Thanks to alfanso and dabrownman and isand66 and Toad.de.b I was inspired and encouraged to take another shot at that whole grain durum, and to push a bit with playing with formulae for results that are more and more *mine*...
The durum got put through the mill a second time, then sifted, and then used in the levain and the dough. I changed to a 100% hydrated levain, created in a 3-stage build, and it went in to the final dough as it was hitting the "return to liquid" stage about 8 hours after peaking. I can say that the resulting dough felt totally different than the first round. I had a feeling that it needed a wee bit of assistance in getting to where I wanted it, so I tossed in 5g of white rye malt (which is why this round is only 99.2% durum), and gradually increased the hydration as I was kneading it until it just felt "right" at just over 75%. It truly was a joy to work this dough, and I could not believe how silky smooth and supple it was throughout the stretch-and-folds and in to bulk ferment.
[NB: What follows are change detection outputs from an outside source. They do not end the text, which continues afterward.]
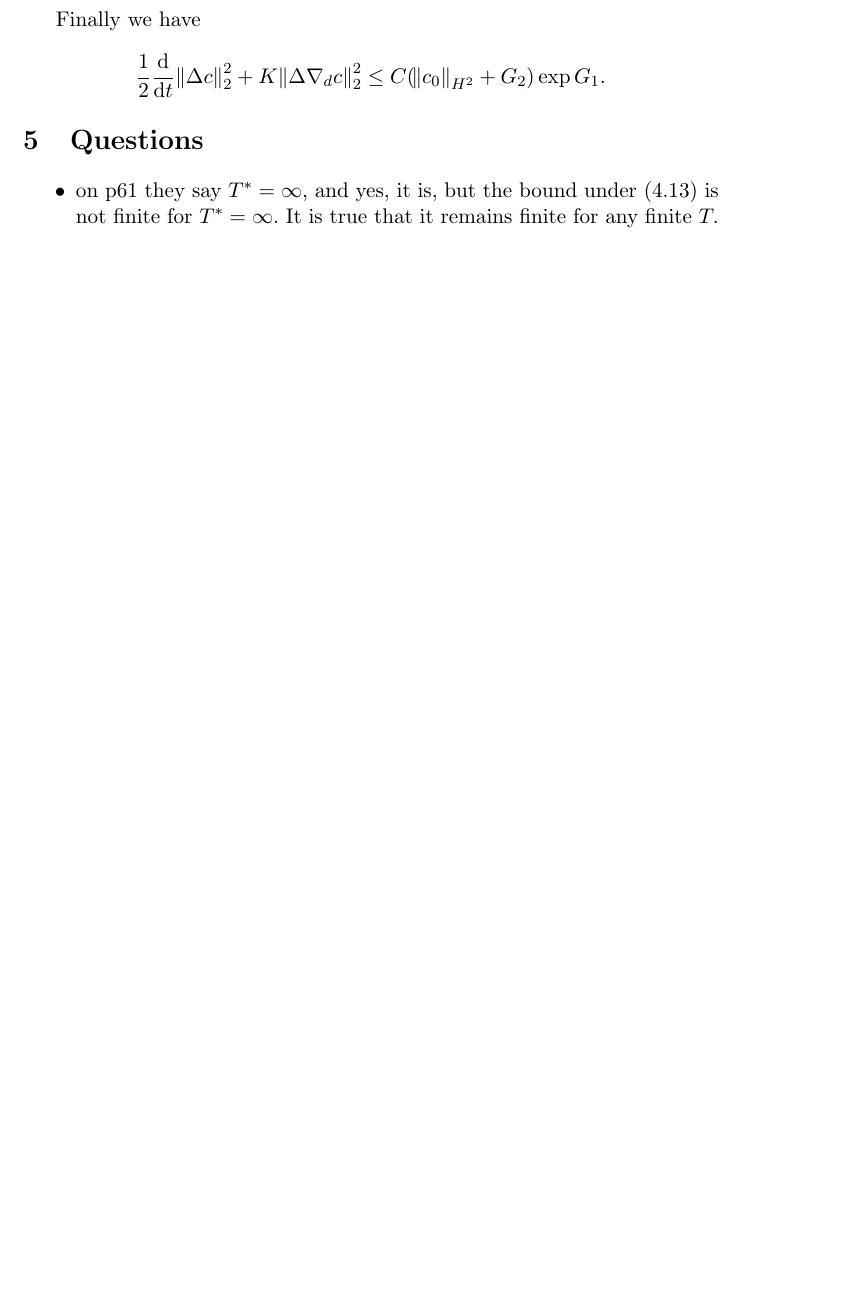
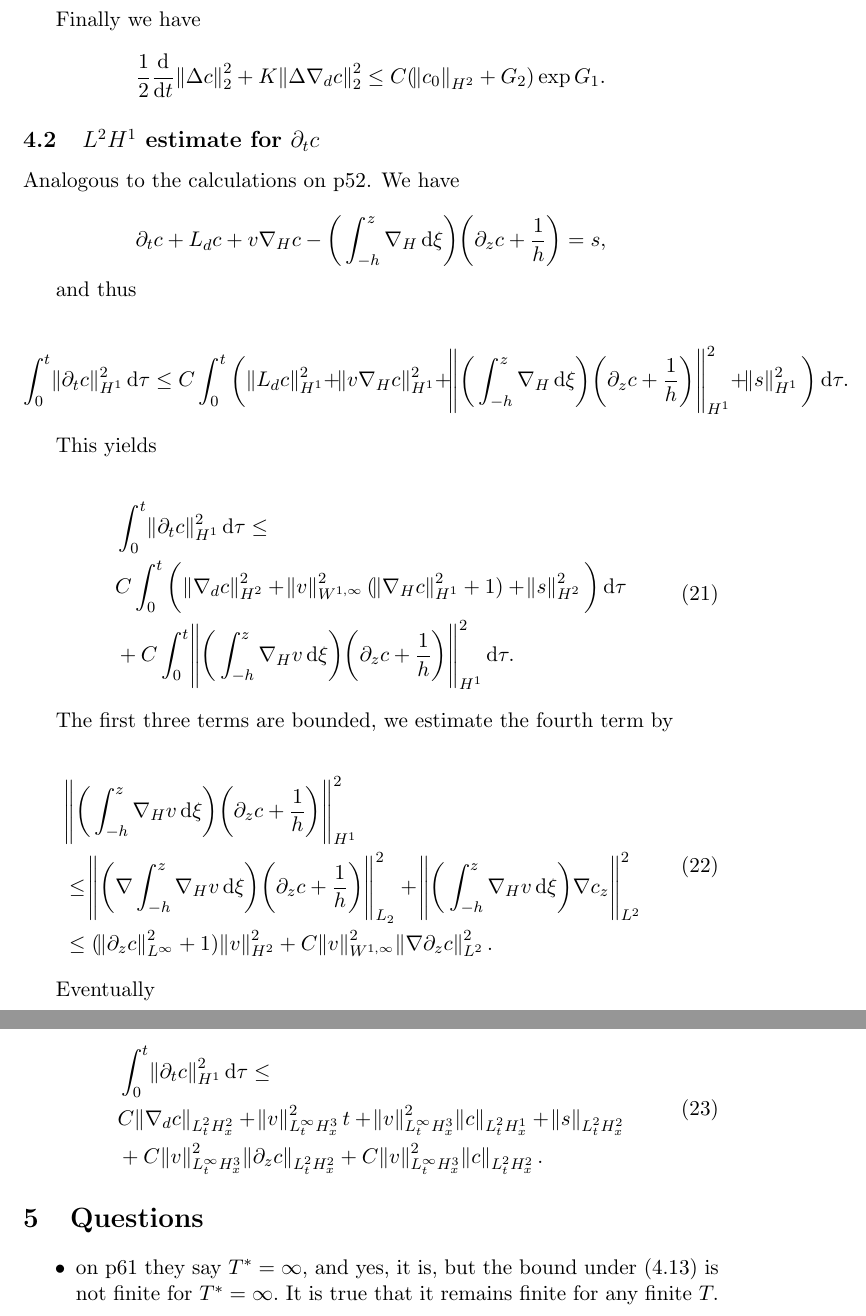
Before and after one commit to msjuhasznora/mathsgitrepo, a LaTeX paper (year_four/downwind-matching-part2/downwind-matching-part2-strong-conv-existence.tex): part of page 11 of 12 before the commit and two parts of pages 11 and 12 of 13 after it, the two joined at a grey line, cut so that both start at the same text, the shorter picture padded with empty space. Compiled offline with pdfLaTeX.

Commit message:
partial t c estimate

```diff
--- a/year_four/downwind-matching-part2/downwind-matching-part2-strong-conv-existence.tex
+++ b/year_four/downwind-matching-part2/downwind-matching-part2-strong-conv-existence.tex
@@ -341,6 +341,45 @@ Finally we have
 
 $$\frac{1}{2} \frac{\diff}{\diff t} \norm{\Delta c}_2^2 + K \norm{\Delta \nabla_d c}_2^2 \leq C (\norm{c_0}_{H^2} + G_2) \exp{G_1}. $$
 
+\subsection{$L^2 H^1$ estimate for $\partial_t c$}
+
+Analogous to the calculations on p52. We have
+
+$$ \partial_t c + L_d c + v \nabla_H c - \bigg ( \int_{-h}^z \nabla_H \diff \xi \bigg ) \bigg ( \partial_z c + \frac{1}{h}\bigg) = s,$$
+
+and thus
+
+$$\int_0^t \norm{ \partial_t c}_{H^1}^2 \diff \tau \leq C \int_0^t \bigg ( \norm{L_d c}_{H^1}^2 + \norm{v \nabla_H c}_{H^1}^2 + \norm{\bigg ( \int_{-h}^z \nabla_H \diff \xi \bigg ) \bigg ( \partial_z c + \frac{1}{h}\bigg)}_{H^1}^2 + \norm{s}_{H^1}^2 \bigg ) \diff \tau.$$
+
+This yields
+
+\begin{equation}
+  \begin{split}
+    & \int_0^t \norm{ \partial_t c}_{H^1}^2 \diff \tau \leq \\
+    & C \int_0^t \bigg ( \norm{\nabla_d c}_{H^2}^2 + \norm{v}_{W^{1,\infty}}^2 (\norm{\nabla_H c}_{H^1}^2 + 1) + \norm{s}_{H^2}^2 \bigg ) \diff \tau \\
+    & + C \int_0^t \norm{\bigg ( \int_{-h}^z \nabla_H v \diff \xi \bigg ) \bigg ( \partial_z c + \frac{1}{h}\bigg)}_{H^1}^2 \diff \tau.
+  \end{split}
+\end{equation}
+
+The first three terms are bounded, we estimate the fourth term by
+
+\begin{equation}
+  \begin{split}
+    & \norm{\bigg ( \int_{-h}^z \nabla_H v \diff \xi \bigg ) \bigg ( \partial_z c + \frac{1}{h}\bigg)}_{H^1}^2 \\
+    & \leq \norm{\bigg ( \nabla \int_{-h}^z \nabla_H v \diff \xi \bigg ) \bigg ( \partial_z c + \frac{1}{h}\bigg)}_{L_2}^2 + \norm{\bigg ( \int_{-h}^z \nabla_H v \diff \xi \bigg ) \nabla c_z }_{L^2}^2 \\
+    & \leq (\norm{\partial_z c}_{L^\infty}^2 +1) \norm{v}_{H^2}^2 + C \norm{v}_{W^{1, \infty}}^2 \norm{\nabla \partial_z c}_{L^2}^2.
+  \end{split}
+\end{equation}
+
+Eventually
+
+\begin{equation}
+  \begin{split}
+    & \int_0^t \norm{ \partial_t c}_{H^1}^2 \diff \tau \leq \\
+    & C \norm{\nabla_d c}_{L^2_t H^2_x} + \norm{v}_{L^\infty_t H^3_x}^2 t + \norm{v}_{L^\infty_t H^3_x}^2 \norm{c}_{L^2_t H^1_x} + \norm{s}_{L^2_t H^2_x}  \\
+    & + C \norm{v}_{L^\infty_t H^3_x}^2 \norm{\partial_z c}_{L^2_t H^2_x}  + C \norm{v}_{L^\infty_t H^3_x}^2 \norm{c}_{L^2_t H^2_x}.
+  \end{split}
+\end{equation}
 \section{Questions}
 
 \begin{itemize}
```
Also changed, not shown: year_four/downwind-matching-part2/downwind-matching-part2-strong-conv-existence.tex (8 more changed lines).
Of course - it couldn't totally behave itself and freaked me out a bit while bulking: no rise, no rise, slow slow rise over first few hours - then, within less than 15 minutes - almost doubled! I'm so glad that I wasn't distracted and had time right then to pre-shape, rest, and final shape before dropping it in to the bag covered banneton and immediately in to the coldest part of the fridge.
It didn't rise at all in the fridge (which didn't surprise me after the slow start on the bulk), so I let it warm up at room temperature for about an hour while I was preheating the oven. It apparently liked that timing, since was over 30% increased in volume by the time I scored it and got it in to the heat. I did 25 minutes covered at 450, then 30 minutes uncovered at 425, then pulled it out of the roaster and on to the rack for a final 5 minutes to hit 208 degrees internal:
For my "daily" loaf, I was also trying a new-to-me grain, and milled some Red Fife. We really like the 60% WG range, and love having some rye in there (along with the rye levain), and I wanted to play a bit with a toasted porridge, so this one ended up being:
100g fresh milled rye (all in the levain) - 13.3%
350g fresh milled red fife - 46.7%
300g all purpose - 40%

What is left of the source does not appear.